## Element Expected Commercial Value Financial Analysis

We began using the published expected commercial value concept for evaluating financial options associated with programs entering the innovation pipeline.18 Of note in our process are the "bang" (ECV) and the "bang for the buck" (ECV/resource limitations) financial impact evaluations. These demonstrate the financial gain to be achieved based on the degree of resourcing needed to achieve the goal. ECV seeks to maximize the commercial value of the portfolio. It determines a basic net present value calculation and reduces or constrains it by the risk in the project and specified budget constraints. In our modeling, technical and commercial risks constrain the calculation, along with R&D resources, required development dollars, and required capital investment necessary to achieve the programs goals. The decision tree analysis is in Figure 9.1-5.

This method is a decision tree analysis based on future earnings, probabilities of commercial (Pcs) and technical success (Pts) from anchored scales, launch (\$C), and development (\$D) costs. A strategic importance rating can also be factored into the formula to weight the ECV upward or downward depending on strategic intent. Over time it serves as an excellent discussion tool for the business and technology teams for monitoring the project's ECV and ECV/development costs as the project moved through the pipeline. It can be dangerous to use the ECV method solely to eliminate programs, especially when evaluating programs early in the innovation pipeline or programs with high risk. Options analysis should be applied in these cases as another method for evaluating the opportunity. Internal rate of return and payback on capital invested are also metrics used in the financial analysis.19

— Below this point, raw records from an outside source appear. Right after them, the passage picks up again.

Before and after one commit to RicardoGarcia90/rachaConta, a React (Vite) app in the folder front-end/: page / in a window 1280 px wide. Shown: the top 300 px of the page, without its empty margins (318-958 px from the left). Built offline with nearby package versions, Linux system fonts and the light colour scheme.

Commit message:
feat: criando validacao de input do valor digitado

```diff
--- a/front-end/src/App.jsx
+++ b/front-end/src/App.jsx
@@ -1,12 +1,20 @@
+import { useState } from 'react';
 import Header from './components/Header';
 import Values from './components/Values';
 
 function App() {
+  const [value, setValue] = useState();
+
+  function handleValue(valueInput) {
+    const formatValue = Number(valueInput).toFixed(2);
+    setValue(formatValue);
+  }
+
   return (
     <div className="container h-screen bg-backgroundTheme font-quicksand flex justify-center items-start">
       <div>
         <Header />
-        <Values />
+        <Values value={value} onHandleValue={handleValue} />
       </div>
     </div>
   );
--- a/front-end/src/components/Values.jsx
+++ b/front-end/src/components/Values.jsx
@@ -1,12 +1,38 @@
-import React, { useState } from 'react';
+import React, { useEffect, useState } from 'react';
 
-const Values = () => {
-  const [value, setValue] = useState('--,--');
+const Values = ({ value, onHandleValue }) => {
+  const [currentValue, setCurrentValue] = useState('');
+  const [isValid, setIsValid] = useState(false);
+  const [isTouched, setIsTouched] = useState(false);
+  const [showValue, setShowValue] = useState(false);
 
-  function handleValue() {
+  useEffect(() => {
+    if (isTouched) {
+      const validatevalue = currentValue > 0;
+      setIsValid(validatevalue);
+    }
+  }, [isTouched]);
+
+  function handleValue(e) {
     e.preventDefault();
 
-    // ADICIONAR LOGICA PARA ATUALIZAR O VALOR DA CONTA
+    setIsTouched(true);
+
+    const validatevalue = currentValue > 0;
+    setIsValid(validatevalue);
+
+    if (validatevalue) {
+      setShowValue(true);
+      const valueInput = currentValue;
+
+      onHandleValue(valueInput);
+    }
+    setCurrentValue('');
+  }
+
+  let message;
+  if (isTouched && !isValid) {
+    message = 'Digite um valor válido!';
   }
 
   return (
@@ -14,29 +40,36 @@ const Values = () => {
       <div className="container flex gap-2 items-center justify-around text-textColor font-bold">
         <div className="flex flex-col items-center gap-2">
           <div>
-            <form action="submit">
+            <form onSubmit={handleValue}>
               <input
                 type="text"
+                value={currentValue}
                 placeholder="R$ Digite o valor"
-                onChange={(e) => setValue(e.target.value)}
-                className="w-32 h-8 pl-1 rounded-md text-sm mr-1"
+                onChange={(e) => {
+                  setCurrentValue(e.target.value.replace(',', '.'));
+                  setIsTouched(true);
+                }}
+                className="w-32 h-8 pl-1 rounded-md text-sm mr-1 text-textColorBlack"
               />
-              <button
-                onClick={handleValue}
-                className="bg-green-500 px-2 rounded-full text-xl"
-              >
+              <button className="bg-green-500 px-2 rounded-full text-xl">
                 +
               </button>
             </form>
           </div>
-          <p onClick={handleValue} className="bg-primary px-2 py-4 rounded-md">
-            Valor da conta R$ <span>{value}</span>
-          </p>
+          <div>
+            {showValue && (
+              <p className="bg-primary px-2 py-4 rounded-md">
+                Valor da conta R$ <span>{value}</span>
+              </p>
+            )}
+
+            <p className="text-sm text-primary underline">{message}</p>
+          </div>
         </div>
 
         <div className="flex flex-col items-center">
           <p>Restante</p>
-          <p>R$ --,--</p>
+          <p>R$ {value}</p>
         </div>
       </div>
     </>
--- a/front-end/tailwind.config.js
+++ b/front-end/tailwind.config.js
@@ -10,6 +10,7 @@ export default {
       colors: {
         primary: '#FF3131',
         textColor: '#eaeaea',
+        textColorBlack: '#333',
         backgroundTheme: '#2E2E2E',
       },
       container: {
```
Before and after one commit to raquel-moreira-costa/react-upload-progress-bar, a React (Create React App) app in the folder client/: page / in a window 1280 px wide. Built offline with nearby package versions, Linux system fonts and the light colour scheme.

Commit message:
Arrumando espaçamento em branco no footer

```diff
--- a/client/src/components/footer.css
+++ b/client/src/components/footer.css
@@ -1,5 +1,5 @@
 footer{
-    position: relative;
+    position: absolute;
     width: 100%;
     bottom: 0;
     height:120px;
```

Figure 9.1-5 Decision Tree Analysis ECV = [(NPV * PCS - C) * PTS] - D]

Failure

Commercial Success

Figure 9.1-5 Decision Tree Analysis ECV = [(NPV * PCS - C) * PTS] - D]

Commercial Success

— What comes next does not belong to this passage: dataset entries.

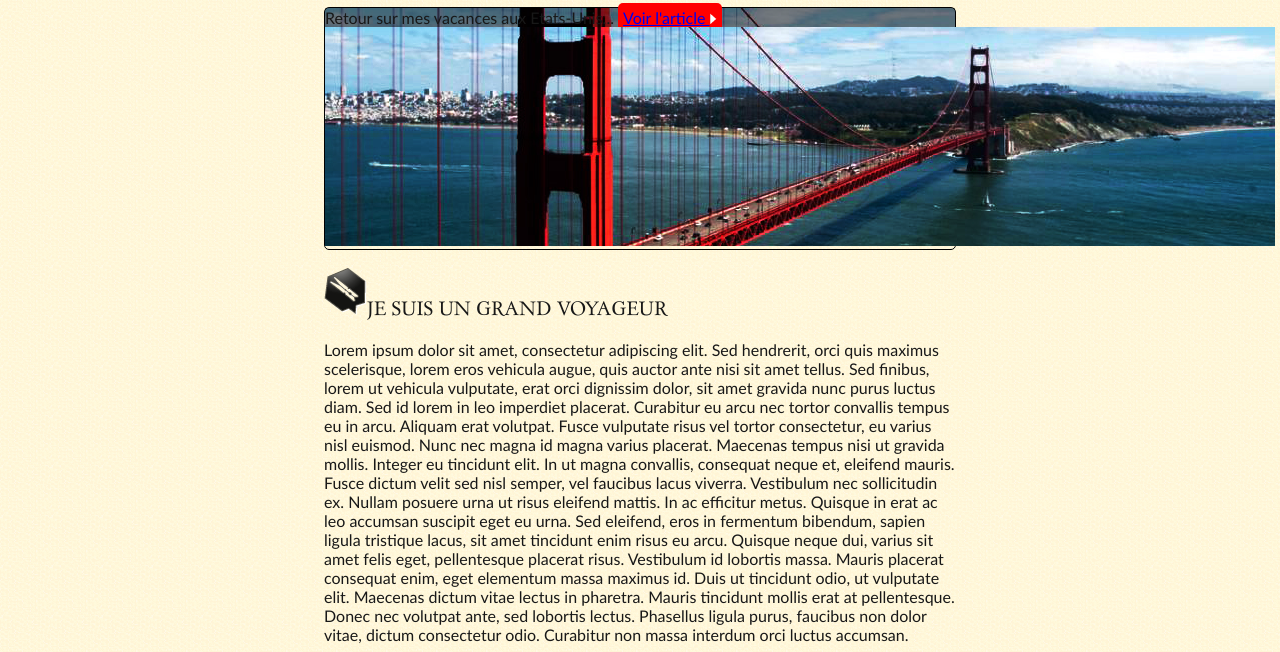
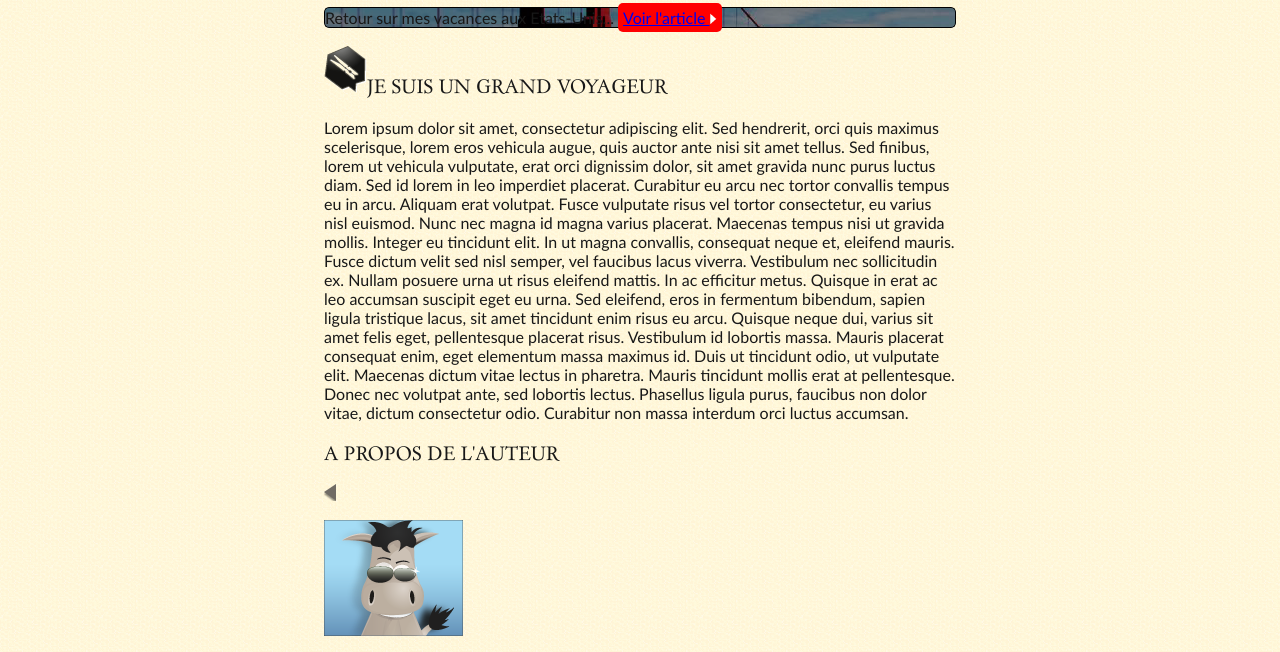
Before and after one commit to EmericHochart/tp_creation_site_html, a plain HTML site: page index.html in a window 1280 px wide. Shown: the part 121-773 px from the top of the page. Drawn offline with Linux system fonts and the light colour scheme.

Commit message:
Supression image qui va dans le css background...

```diff
--- a/index.html
+++ b/index.html
@@ -30,7 +30,6 @@
 			Retour sur mes vacances aux Etats-Unis...
 			<a href="#" class="bouton_rouge">Voir l'article <img src="images/flecheblanchedroite.png" alt="Icône Flèche Blanche" /></a>
 		</div>
-		<img src="images/sanfrancisco.jpg" alt="Pont de San Francisco" />
 
 	</div>
 
```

Commercial Failure

Failure

Source: Robert Cooper.

\$NPV

Commercial Failure

Source: Robert Cooper.